Exercise description: With the pictures excluded, repeat every entry exactly.

**** Records for the exercise

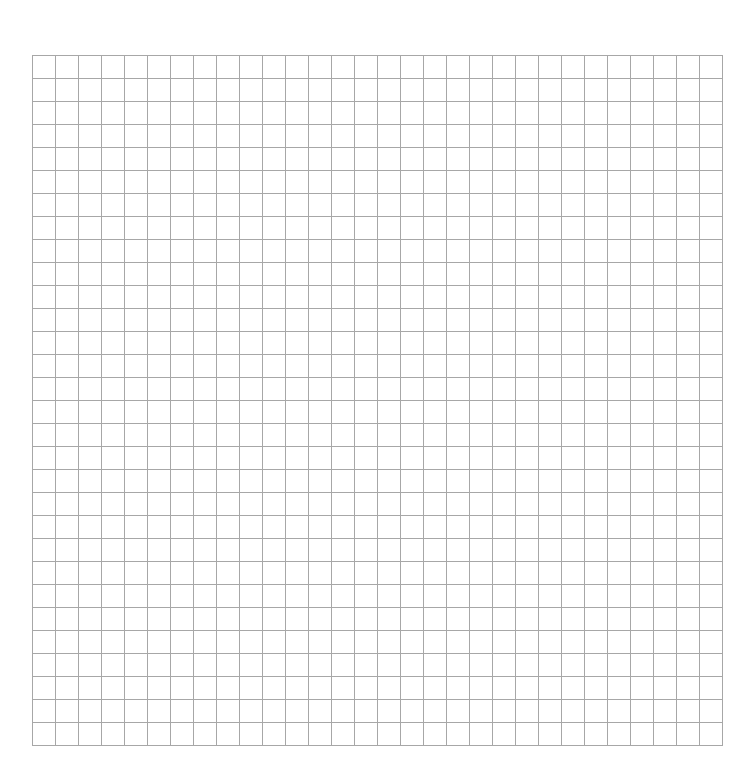
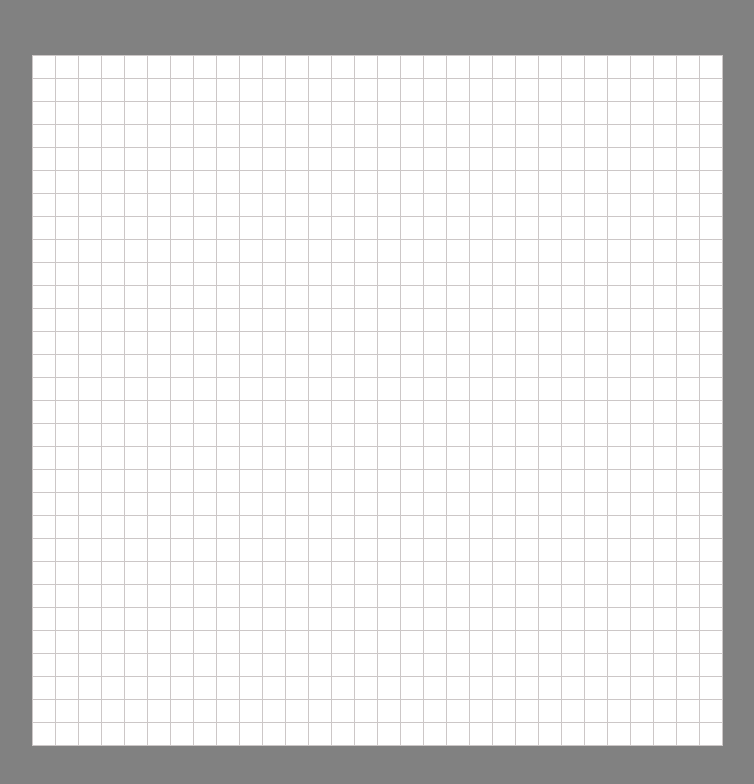
Before and after one commit to SantiagoNunezSelem/GameOfLife, a React (Create React App) app: page / in a window 1280 px wide. Shown: the top 784 px of the page, without its empty margins (263-1017 px from the left). Built offline with nearby package versions, Linux system fonts and the light colour scheme.

Commit message:
No allowing cell selection and drag

```diff
--- a/src/stylesheets/GameOfLife.css
+++ b/src/stylesheets/GameOfLife.css
@@ -1,10 +1,19 @@
+body {
+    background-color: rgb(129, 129, 129);
+}
+
 table {
     border-collapse: collapse;
 }
 
 td {
-    color: aliceblue;
-    border:1px solid #a7a7a7;
+    background-color: rgb(255, 255, 255);
+    border:1px solid #ccc7c7;
     width: 20px;
     height: 20px;
+    user-select: none;
 }
+
+#board-container td.alive {
+    background-color: rgb(71, 71, 71);
+}
```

********

Answer to this task:
Before and after one commit to SantiagoNunezSelem/GameOfLife, a React (Create React App) app: page / in a window 1280 px wide. Shown: the top 784 px of the page, without its empty margins (263-1017 px from the left). Built offline with nearby package versions, Linux system fonts and the light colour scheme.

Commit message:
No allowing cell selection and drag

```diff
--- a/src/stylesheets/GameOfLife.css
+++ b/src/stylesheets/GameOfLife.css
@@ -1,10 +1,19 @@
+body {
+    background-color: rgb(129, 129, 129);
+}
+
 table {
     border-collapse: collapse;
 }
 
 td {
-    color: aliceblue;
-    border:1px solid #a7a7a7;
+    background-color: rgb(255, 255, 255);
+    border:1px solid #ccc7c7;
     width: 20px;
     height: 20px;
+    user-select: none;
 }
+
+#board-container td.alive {
+    background-color: rgb(71, 71, 71);
+}
```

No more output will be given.